| TASK REQUIREMENTS |
Every entry below has to appear again in your reply, word for word, but no picture may.

[Source records]
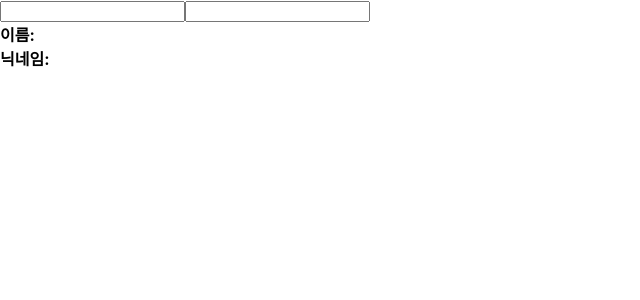
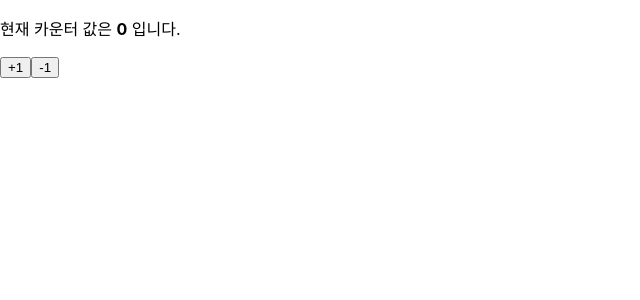
Before and after one commit to funhappyit/reactHookProject, a React (Create React App) app: page / in a window 1280 px wide. Shown: the top 300 px of the page, without its empty margins (0-640 px from the left). Built offline with nearby package versions, Linux system fonts and the light colour scheme.

Commit message:
2020-12-11 한유경 useReducer 커밋

```diff
--- a/src/App.js
+++ b/src/App.js
@@ -1,9 +1,27 @@
 import logo from "./logo.svg";
 import "./App.css";
 import Info from "./Info";
+import { useState } from "react";
+import Counter from "./Counter";
 
-function App() {
-  return <Info />;
-}
+const App = () => {
+  /*
+  const [visible, setVisible] = useState(false);
+  return (
+    <div>
+      <button
+        onClick={() => {
+          setVisible(!visible);
+        }}
+      >
+        {visible ? "숨기기" : "보이기"};
+      </button>
+      <hr />
+      {visible && <Info />}
+    </div>
+  );
+  */
+  return <Counter />;
+};
 
 export default App;
--- a/src/Counter.js
+++ b/src/Counter.js
@@ -1,14 +1,27 @@
 import { render } from "@testing-library/react";
-import React, { useState } from "react";
+import React, { useReducer } from "react";
+function reducer(state, action) {
+  //action.type에 따라 다른 작업 수행
+  switch (action.type) {
+    case "INCREMENT":
+      return { value: state.value + 1 };
+    case "DECRMENT":
+      return { value: state.value - 1 };
+    default:
+      //아무것도 해당되지 않을 때 기존 상태 반환
+      return state;
+  }
+}
+
 const Counter = () => {
-  const [value, setValue] = useState(0);
+  const [state, dispatch] = useReducer(reducer, { value: 0 });
   return (
     <div>
       <p>
-        현재 카운터 값은 <b>{value}</b> 입니다.
+        현재 카운터 값은 <b>{state.value}</b> 입니다.
       </p>
-      <button onClick={() => setValue(value + 1)}>+1</button>
-      <button onClick={() => setValue(value - 1)}>-1</button>
+      <button onClick={() => dispatch({ type: "INCREMENT" })}>+1</button>
+      <button onClick={() => dispatch({ type: "DECRMENT" })}>-1</button>
     </div>
   );
 };
--- a/src/Info.js
+++ b/src/Info.js
@@ -1,8 +1,17 @@
-import React, { useState } from "react";
+import React, { useState, useEffect } from "react";
 
 const Info = () => {
   const [name, setName] = useState("");
   const [nickname, setNickname] = useState("");
+
+  useEffect(() => {
+    console.log("effect");
+    console.log(name);
+    return () => {
+      console.log("cleanUp");
+      console.log(name);
+    };
+  }, [name]);
 
   const onChangeName = (e) => {
     setName(e.target.value);
```
Also changed, not shown: 1 other file (tests, documents, lock files or other folders).
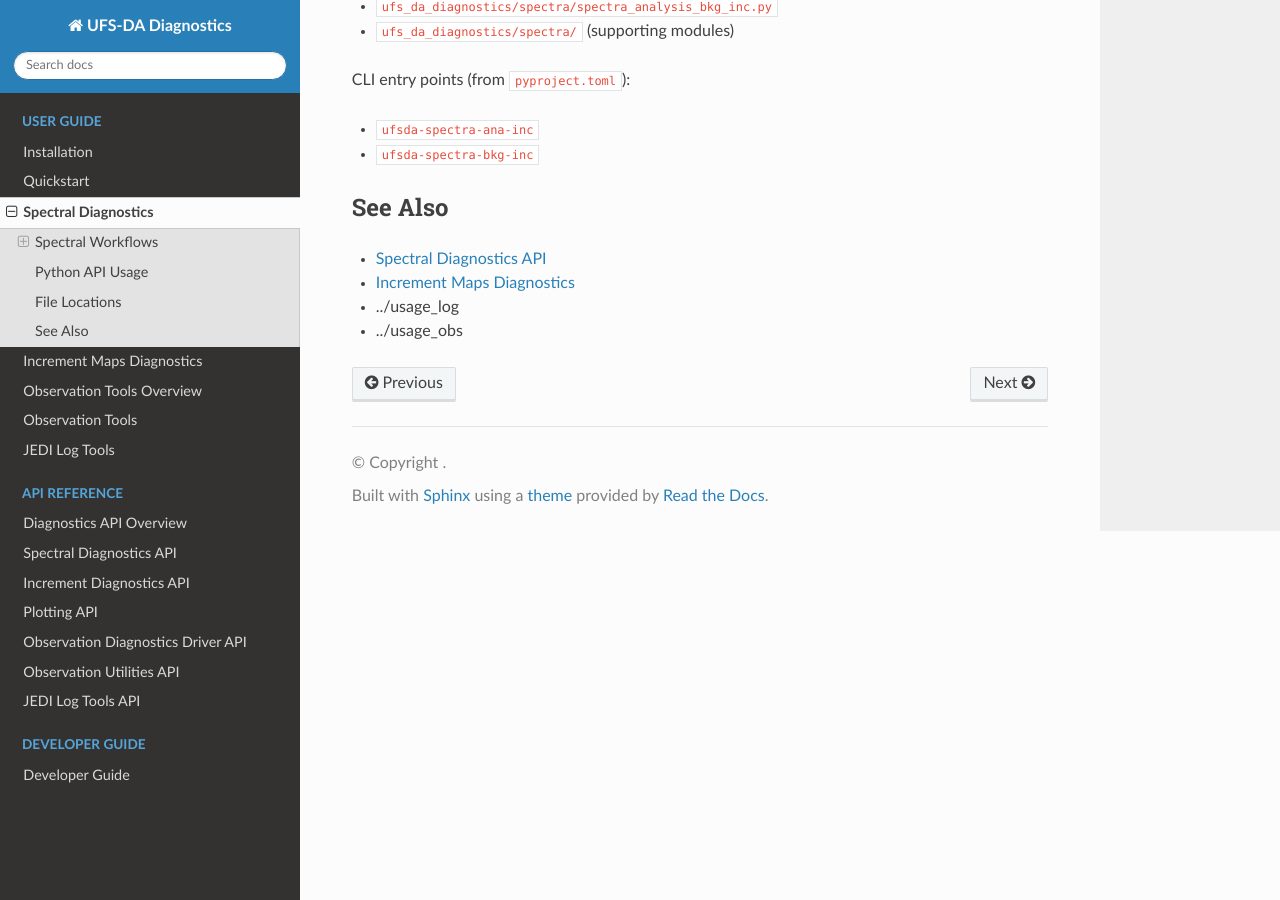
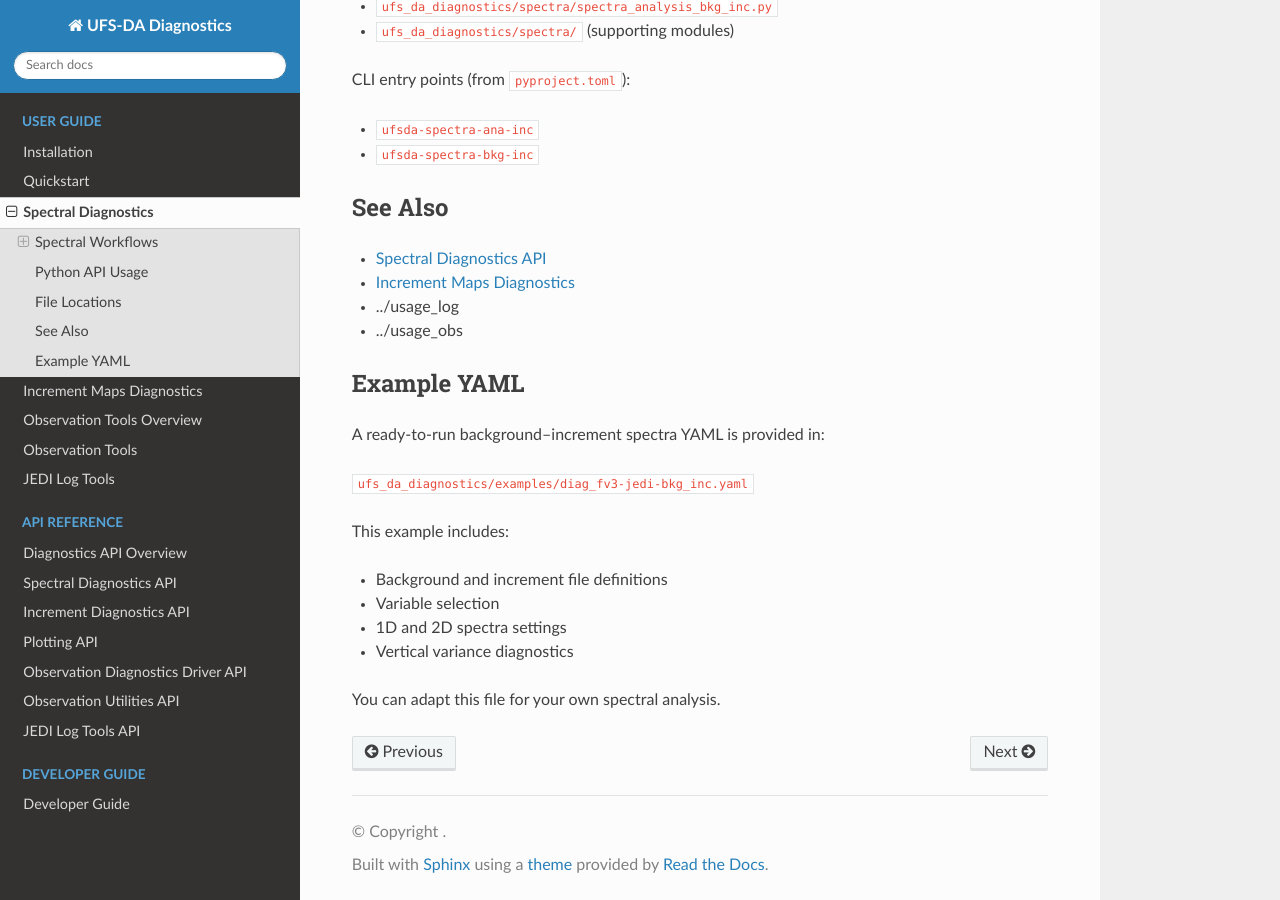
Before and after one commit to jkbk2004/ufs_da_diagnostics, a Sphinx documentation site: the page built from docs/usage_spectra.rst, in a window 1280 px wide and 900 px high, scrolled down 2851 px. Built offline with Sphinx 7.4.7 and the Read the Docs theme 3.1.0, drawn with Linux system fonts in a browser that asks for light colours.

Commit message:
Update usage_spectra.rst

```diff
--- a/docs/usage_spectra.rst
+++ b/docs/usage_spectra.rst
@@ -187,3 +187,20 @@ See Also
 - :doc:`../usage_increment`
 - :doc:`../usage_log`
 - :doc:`../usage_obs`
+
+
+Example YAML
+------------
+
+A ready-to-run background–increment spectra YAML is provided in:
+
+``ufs_da_diagnostics/examples/diag_fv3-jedi-bkg_inc.yaml``
+
+This example includes:
+
+- Background and increment file definitions
+- Variable selection
+- 1D and 2D spectra settings
+- Vertical variance diagnostics
+
+You can adapt this file for your own spectral analysis.
```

| ANSWER SECTION |
Before and after one commit to funhappyit/reactHookProject, a React (Create React App) app: page / in a window 1280 px wide. Shown: the top 300 px of the page, without its empty margins (0-640 px from the left). Built offline with nearby package versions, Linux system fonts and the light colour scheme.

Commit message:
2020-12-11 한유경 useReducer 커밋

```diff
--- a/src/App.js
+++ b/src/App.js
@@ -1,9 +1,27 @@
 import logo from "./logo.svg";
 import "./App.css";
 import Info from "./Info";
+import { useState } from "react";
+import Counter from "./Counter";
 
-function App() {
-  return <Info />;
-}
+const App = () => {
+  /*
+  const [visible, setVisible] = useState(false);
+  return (
+    <div>
+      <button
+        onClick={() => {
+          setVisible(!visible);
+        }}
+      >
+        {visible ? "숨기기" : "보이기"};
+      </button>
+      <hr />
+      {visible && <Info />}
+    </div>
+  );
+  */
+  return <Counter />;
+};
 
 export default App;
--- a/src/Counter.js
+++ b/src/Counter.js
@@ -1,14 +1,27 @@
 import { render } from "@testing-library/react";
-import React, { useState } from "react";
+import React, { useReducer } from "react";
+function reducer(state, action) {
+  //action.type에 따라 다른 작업 수행
+  switch (action.type) {
+    case "INCREMENT":
+      return { value: state.value + 1 };
+    case "DECRMENT":
+      return { value: state.value - 1 };
+    default:
+      //아무것도 해당되지 않을 때 기존 상태 반환
+      return state;
+  }
+}
+
 const Counter = () => {
-  const [value, setValue] = useState(0);
+  const [state, dispatch] = useReducer(reducer, { value: 0 });
   return (
     <div>
       <p>
-        현재 카운터 값은 <b>{value}</b> 입니다.
+        현재 카운터 값은 <b>{state.value}</b> 입니다.
       </p>
-      <button onClick={() => setValue(value + 1)}>+1</button>
-      <button onClick={() => setValue(value - 1)}>-1</button>
+      <button onClick={() => dispatch({ type: "INCREMENT" })}>+1</button>
+      <button onClick={() => dispatch({ type: "DECRMENT" })}>-1</button>
     </div>
   );
 };
--- a/src/Info.js
+++ b/src/Info.js
@@ -1,8 +1,17 @@
-import React, { useState } from "react";
+import React, { useState, useEffect } from "react";
 
 const Info = () => {
   const [name, setName] = useState("");
   const [nickname, setNickname] = useState("");
+
+  useEffect(() => {
+    console.log("effect");
+    console.log(name);
+    return () => {
+      console.log("cleanUp");
+      console.log(name);
+    };
+  }, [name]);
 
   const onChangeName = (e) => {
     setName(e.target.value);
```
Also changed, not shown: 1 other file (tests, documents, lock files or other folders).
Before and after one commit to jkbk2004/ufs_da_diagnostics, a Sphinx documentation site: the page built from docs/usage_spectra.rst, in a window 1280 px wide and 900 px high, scrolled down 2851 px. Built offline with Sphinx 7.4.7 and the Read the Docs theme 3.1.0, drawn with Linux system fonts in a browser that asks for light colours.

Commit message:
Update usage_spectra.rst

```diff
--- a/docs/usage_spectra.rst
+++ b/docs/usage_spectra.rst
@@ -187,3 +187,20 @@ See Also
 - :doc:`../usage_increment`
 - :doc:`../usage_log`
 - :doc:`../usage_obs`
+
+
+Example YAML
+------------
+
+A ready-to-run background–increment spectra YAML is provided in:
+
+``ufs_da_diagnostics/examples/diag_fv3-jedi-bkg_inc.yaml``
+
+This example includes:
+
+- Background and increment file definitions
+- Variable selection
+- 1D and 2D spectra settings
+- Vertical variance diagnostics
+
+You can adapt this file for your own spectral analysis.
```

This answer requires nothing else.